[[ EXERCISE INPUT, beginning ]]

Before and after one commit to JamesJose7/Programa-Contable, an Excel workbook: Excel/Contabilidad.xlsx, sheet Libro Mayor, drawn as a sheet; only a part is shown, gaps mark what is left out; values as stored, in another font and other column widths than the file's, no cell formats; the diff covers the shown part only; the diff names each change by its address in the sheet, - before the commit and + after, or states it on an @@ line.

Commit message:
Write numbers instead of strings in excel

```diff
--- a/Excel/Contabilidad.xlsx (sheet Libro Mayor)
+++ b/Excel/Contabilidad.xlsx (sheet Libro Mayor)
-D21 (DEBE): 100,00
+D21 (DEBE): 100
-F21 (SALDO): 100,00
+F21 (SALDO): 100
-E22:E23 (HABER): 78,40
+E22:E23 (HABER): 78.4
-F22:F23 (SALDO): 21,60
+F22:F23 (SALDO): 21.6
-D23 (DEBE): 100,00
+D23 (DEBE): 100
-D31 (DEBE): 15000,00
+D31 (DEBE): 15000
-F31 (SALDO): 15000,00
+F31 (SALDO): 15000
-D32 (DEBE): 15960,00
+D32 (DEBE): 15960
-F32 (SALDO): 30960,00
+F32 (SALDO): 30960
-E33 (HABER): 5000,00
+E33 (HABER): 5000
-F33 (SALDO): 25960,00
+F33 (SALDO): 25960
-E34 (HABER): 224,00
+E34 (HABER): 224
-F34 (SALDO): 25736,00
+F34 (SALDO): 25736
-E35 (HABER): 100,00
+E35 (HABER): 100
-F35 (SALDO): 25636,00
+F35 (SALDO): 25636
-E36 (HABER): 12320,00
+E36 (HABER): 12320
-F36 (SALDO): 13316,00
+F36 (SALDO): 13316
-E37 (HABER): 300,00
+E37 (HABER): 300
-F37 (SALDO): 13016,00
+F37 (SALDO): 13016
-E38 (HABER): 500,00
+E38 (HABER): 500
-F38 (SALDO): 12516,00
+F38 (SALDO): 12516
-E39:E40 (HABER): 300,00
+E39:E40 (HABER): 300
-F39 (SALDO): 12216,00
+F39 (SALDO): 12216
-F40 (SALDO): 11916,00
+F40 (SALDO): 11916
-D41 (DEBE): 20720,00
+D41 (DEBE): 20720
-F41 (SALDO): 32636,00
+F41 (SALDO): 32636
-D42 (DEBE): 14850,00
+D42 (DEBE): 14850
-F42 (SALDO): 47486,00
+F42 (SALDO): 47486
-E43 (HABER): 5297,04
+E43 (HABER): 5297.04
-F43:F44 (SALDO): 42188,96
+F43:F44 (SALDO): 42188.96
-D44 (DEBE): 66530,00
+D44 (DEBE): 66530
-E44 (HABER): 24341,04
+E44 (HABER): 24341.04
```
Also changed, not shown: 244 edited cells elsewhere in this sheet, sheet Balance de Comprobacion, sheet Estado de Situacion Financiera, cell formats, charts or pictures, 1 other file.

[[ EXERCISE INPUT, end ]]

EXERCISE.
Please give the listing above one more time, exactly as it reads.

TASK RESULT.
Before and after one commit to JamesJose7/Programa-Contable, an Excel workbook: Excel/Contabilidad.xlsx, sheet Libro Mayor, drawn as a sheet; only a part is shown, gaps mark what is left out; values as stored, in another font and other column widths than the file's, no cell formats; the diff covers the shown part only; the diff names each change by its address in the sheet, - before the commit and + after, or states it on an @@ line.

Commit message:
Write numbers instead of strings in excel

```diff
--- a/Excel/Contabilidad.xlsx (sheet Libro Mayor)
+++ b/Excel/Contabilidad.xlsx (sheet Libro Mayor)
-D21 (DEBE): 100,00
+D21 (DEBE): 100
-F21 (SALDO): 100,00
+F21 (SALDO): 100
-E22:E23 (HABER): 78,40
+E22:E23 (HABER): 78.4
-F22:F23 (SALDO): 21,60
+F22:F23 (SALDO): 21.6
-D23 (DEBE): 100,00
+D23 (DEBE): 100
-D31 (DEBE): 15000,00
+D31 (DEBE): 15000
-F31 (SALDO): 15000,00
+F31 (SALDO): 15000
-D32 (DEBE): 15960,00
+D32 (DEBE): 15960
-F32 (SALDO): 30960,00
+F32 (SALDO): 30960
-E33 (HABER): 5000,00
+E33 (HABER): 5000
-F33 (SALDO): 25960,00
+F33 (SALDO): 25960
-E34 (HABER): 224,00
+E34 (HABER): 224
-F34 (SALDO): 25736,00
+F34 (SALDO): 25736
-E35 (HABER): 100,00
+E35 (HABER): 100
-F35 (SALDO): 25636,00
+F35 (SALDO): 25636
-E36 (HABER): 12320,00
+E36 (HABER): 12320
-F36 (SALDO): 13316,00
+F36 (SALDO): 13316
-E37 (HABER): 300,00
+E37 (HABER): 300
-F37 (SALDO): 13016,00
+F37 (SALDO): 13016
-E38 (HABER): 500,00
+E38 (HABER): 500
-F38 (SALDO): 12516,00
+F38 (SALDO): 12516
-E39:E40 (HABER): 300,00
+E39:E40 (HABER): 300
-F39 (SALDO): 12216,00
+F39 (SALDO): 12216
-F40 (SALDO): 11916,00
+F40 (SALDO): 11916
-D41 (DEBE): 20720,00
+D41 (DEBE): 20720
-F41 (SALDO): 32636,00
+F41 (SALDO): 32636
-D42 (DEBE): 14850,00
+D42 (DEBE): 14850
-F42 (SALDO): 47486,00
+F42 (SALDO): 47486
-E43 (HABER): 5297,04
+E43 (HABER): 5297.04
-F43:F44 (SALDO): 42188,96
+F43:F44 (SALDO): 42188.96
-D44 (DEBE): 66530,00
+D44 (DEBE): 66530
-E44 (HABER): 24341,04
+E44 (HABER): 24341.04
```
Also changed, not shown: 244 edited cells elsewhere in this sheet, sheet Balance de Comprobacion, sheet Estado de Situacion Financiera, cell formats, charts or pictures, 1 other file.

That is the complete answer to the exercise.